Material shown.
- Opening Delimiter -

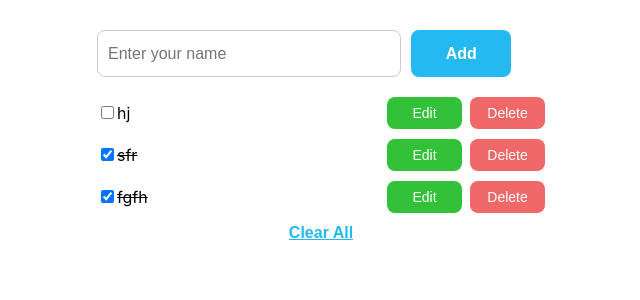
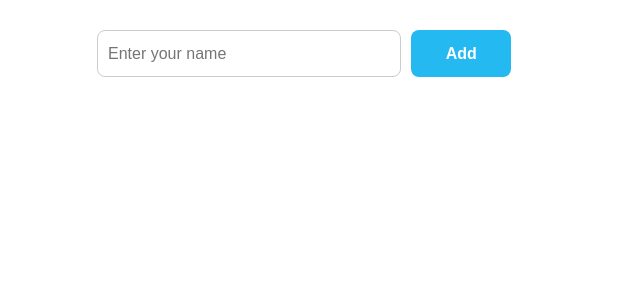
Before and after one commit to harpreet780/LocalStorge-Api, a React (Create React App) app: page / in a window 1280 px wide. Shown: the top 300 px of the page, without its empty margins (319-959 px from the left). Built offline with nearby package versions, Linux system fonts and the light colour scheme; data requests are answered from the project's data file.

Commit message:
add local Storage with dummy api

```diff
--- a/data.json
+++ b/data.json
@@ -1,19 +1,3 @@
 {
-  "data": [
-    {
-      "name": "hj",
-      "complete": false,
-      "id": 3
-    },
-    {
-      "name": "sfr",
-      "complete": true,
-      "id": 4
-    },
-    {
-      "name": "fgfh",
-      "complete": true,
-      "id": 5
-    }
-  ]
+  "data": []
 }
--- a/src/App.css
+++ b/src/App.css
@@ -61,6 +61,7 @@
 }
 .inputFieldWrap{
   margin-bottom: 10px;
+  display: flex;
 }
 .validate{
   font-size: 12px;
--- a/src/Axios/Todo.js
+++ b/src/Axios/Todo.js
@@ -6,14 +6,21 @@ const Axios = () => {
     const [selectItems, setSelectItems] = useState(true);
     const [selectId, setSelectId] = useState();
     const [error, setError] = useState("")
+    let todoDatas;
+    todoDatas = JSON.parse(localStorage.getItem("todo"));
     const AxiosEffect = () => {
         HttpsReq.get("data").then((res) => {
             setData(res.data);
+            localStorage.setItem("todo", JSON.stringify(res.data));
         })
     }
     useEffect(() => {
         AxiosEffect()
     }, [])
+    useEffect(() => {
+        todoDatas = JSON.parse(localStorage.getItem("todo"));
+        console.log(todoDatas);
+    }, [data.length])
     const [todoData, setTodoData] = useState("");
     const TodoValue = (e) => {
         setTodoData(e.target.value);
@@ -25,17 +32,16 @@ const Axios = () => {
             return
         }
         if (todoData && !selectItems) {
-            setData(data.map((item) => {
+            const Editmap = todoDatas.map((item) => {
                 if (item.id === selectId) {
-                    return { item, name: todoData }
+                    return { ...item, name: todoData }
                 }
                 return item
             })
-
-            )
+            localStorage.setItem('todo', JSON.stringify(Editmap));
             const found = data.find(item => item.id === selectId);
             const foundnew = { ...found, name: todoData }
-            HttpsReq.put(`data/${selectId}`, foundnew).then(() => {
+            HttpsReq.put(`data/${selectId}`, foundnew).then((res) => {
                 setTodoData("");
                 setSelectItems(true)
             })
@@ -47,31 +53,32 @@ const Axios = () => {
             }
             e.preventDefault();
             HttpsReq.post("data", singleTodo).then((res) => {
-                setData([...data, res.data])
-                localStorage.setItem('todo', JSON.stringify([...data,res.data]));
-                const lconfigData = JSON.parse(localStorage.getItem("todo"));
-console.log(lconfigData);
-
+                // setData([...data, res.data])
+                localStorage.setItem('todo', JSON.stringify([...data, res.data]));
                 setTodoData("");
             })
         }
     }
     const onDelete = (id) => {
+        const result = todoDatas.filter(item => item.id !== id);
+            console.log(result,"res");
+
+            // setData(result);
+            localStorage.setItem("todo", JSON.stringify(result));
         HttpsReq.delete(`data/${id}`).then(() => {
-            const result = data.filter(item => item.id !== id);
-            setData(result);
+
         })
     }
     const onEdit = (id) => {
-        const found = data.find(item => item.id === id);
-        setTodoData(found.name)
-        setSelectItems(false)
-        setSelectId(id)
+            const found = todoDatas.find(item => item.id === id);
+            setTodoData(found.name)
+            setSelectItems(false)
+            setSelectId(id)
     }
     const onClearData = () => {
-        data.forEach((item) => {
-            HttpsReq.delete(`data/${item.id}`).then(() => {
-                setData([]);
+        todoDatas.forEach((item) => {
+            HttpsReq.delete(`data/${item.id}`).then((res) => {
+                // setData([]);
                 localStorage.clear()
             })
         })
@@ -88,7 +95,8 @@ console.log(lconfigData);
         const foundObjIndex = newData.indexOf(foundcheck);
         newData[foundObjIndex].complete = !newData[foundObjIndex].complete;
         HttpsReq.put(`data/${id}`, foundcheck).then(() => {
-            setData(newData);
+            localStorage.setItem('todo', JSON.stringify(newData));
+            // setData(newData);
         })
     }
     return (
@@ -104,6 +112,7 @@ console.log(lconfigData);
                 selectItems={selectItems}
                 onClearData={onClearData}
                 onCancel={onCancel}
+                todoDatas={todoDatas}
                 handleCheck={handleCheck}
             />
         </div>
--- a/src/Axios/TodoFields.js
+++ b/src/Axios/TodoFields.js
@@ -1,5 +1,4 @@
 import React from 'react';
-
 const TodoFields = ({
     onAdd,
     todoData,
@@ -11,7 +10,9 @@ const TodoFields = ({
     selectItems,
     error,
     onClearData,
+    todoDatas,
     onCancel }) => {
+
     return (
         <div>
             <div className="inputFieldWrap">
@@ -37,11 +38,11 @@ const TodoFields = ({
                 </button>
                     : null
                 }
-                <div className="validate">
+            </div>
+            <div className="validate">
                     {error}
                 </div>
-            </div>
-            {data?.map((item) => {
+            {todoDatas?.map((item) => {
                 return <div className="axoisDataWrap" key={item.id} >
                     <div key={item.id} style={{ textDecoration: item.complete ? "line-through" : null }}>
                         <input
@@ -49,7 +50,6 @@ const TodoFields = ({
                             id={item.id}
                             checked={item.complete}
                             onChange={() => handleCheck(item.id)}
-
                         />
                         <span>{item.name}</span>
                     </div>
@@ -66,7 +66,7 @@ const TodoFields = ({
                     </div>
                 </div>
             })}
-            {data?.length ?
+            {todoDatas?.length > 1 ?
             <div className="btnGrp">
                 <button className="clearBtn" onClick={onClearData}>Clear All</button>
             </div>
```
Also changed, not shown: db.json (deleted, +0 -34 lines).
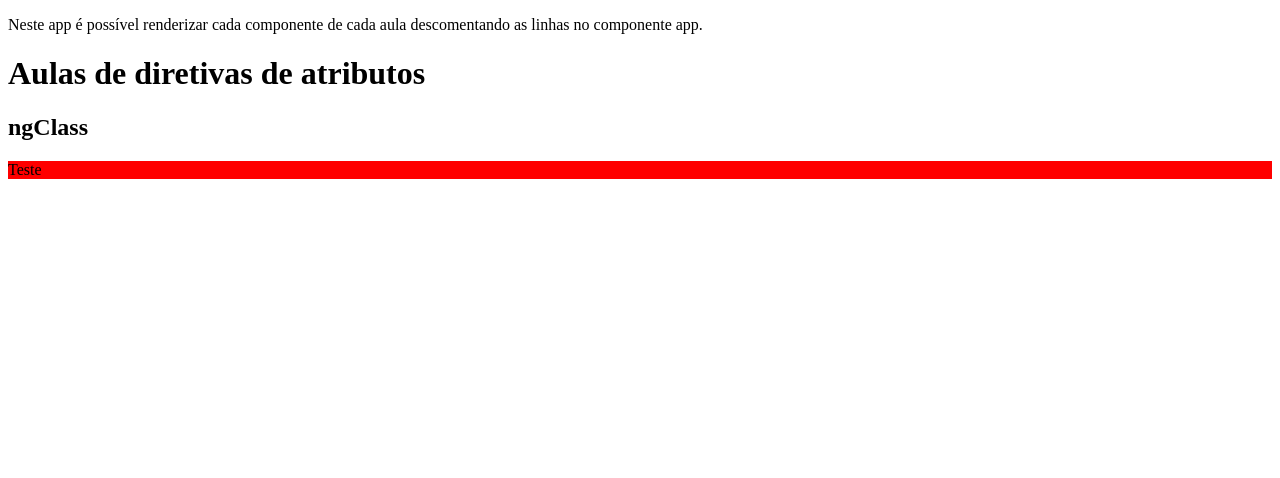
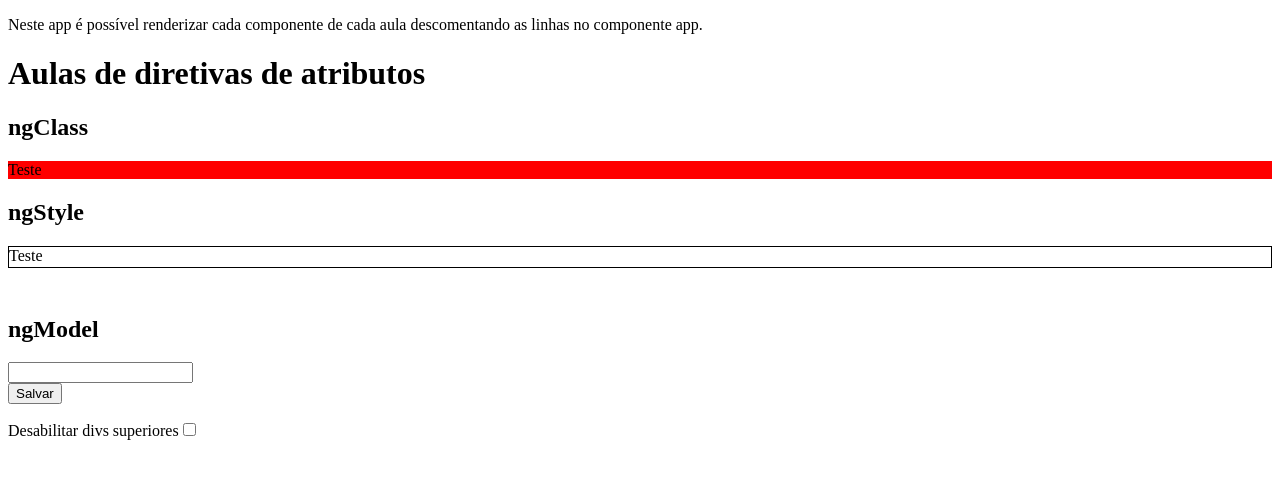
Before and after one commit to alessandroCidney/curso-angular, an Angular app: page / in a window 1280 px wide. Shown: the top 478 px of the page. Built offline with nearby package versions, Linux system fonts and the light colour scheme.

Commit message:
ngModel class

```diff
--- a/src/app/diretivas-atributos/diretivas-atributos.component.html
+++ b/src/app/diretivas-atributos/diretivas-atributos.component.html
@@ -1,7 +1,31 @@
 <h1>Aulas de diretivas de atributos</h1>
 
-<h2>ngClass</h2>
+<div *ngIf="!disableDivsCheckbox">
+  <h2>ngClass</h2>
 
-<p [ngClass]="{ 'active': valor, 'disabled': !valor }">
-  Teste
-</p>
+  <p [ngClass]="{ 'active': valor, 'disabled': !valor }">
+    Teste
+  </p>
+
+  <h2>ngStyle</h2>
+
+  <div [ngStyle]="{ height: '50px' }">
+    <p [ngStyle]="{ 'height': altura, 'border': '1px solid black' }">
+      Teste
+    </p>
+  </div>
+</div>
+
+<h2>ngModel</h2>
+
+<input [(ngModel)]="model1" />
+<div>{{ model1 }}</div>
+
+<button (click)="saveModel1()">Salvar</button>
+
+<ul>
+  <li *ngFor="let item of model1List">{{ item['name'] }}</li>
+</ul>
+
+<label for="disableDivsCheckbox">Desabilitar divs superiores</label>
+<input [(ngModel)]="disableDivsCheckbox" type="checkbox" id="disableDivsCheckbox" name="disableDivsCheckbox" />
--- a/src/app/diretivas-atributos/diretivas-atributos.component.ts
+++ b/src/app/diretivas-atributos/diretivas-atributos.component.ts
@@ -7,10 +7,23 @@ import { Component, OnInit } from '@angular/core';
 })
 export class DiretivasAtributosComponent implements OnInit {
   public valor: boolean = true
+  public altura: string = '20px'
+
+  public model1: string = ''
+
+  public model1List: Record<string, string>[] = []
+
+  public disableDivsCheckbox: boolean = false
 
   ngOnInit(): void {
     setInterval(() => {
       this.valor = !this.valor
+      this.altura = this.altura === '20px' ? '50px' : '20px'
     }, 2000)
   }
+
+  saveModel1(): void {
+    this.model1List.push({ name: this.model1 })
+    this.model1 = ''
+  }
 }
```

- Closing Delimiter -

Aim of the exercise. Show all lines in the entries above where the string "todoDatas" appears.

Worked solution.
+    let todoDatas;
+    todoDatas = JSON.parse(localStorage.getItem("todo"));
+        todoDatas = JSON.parse(localStorage.getItem("todo"));
+        console.log(todoDatas);
+            const Editmap = todoDatas.map((item) => {
+        const result = todoDatas.filter(item => item.id !== id);
+            const found = todoDatas.find(item => item.id === id);
+        todoDatas.forEach((item) => {
+                todoDatas={todoDatas}
+    todoDatas,
+            {todoDatas?.map((item) => {
+            {todoDatas?.length > 1 ?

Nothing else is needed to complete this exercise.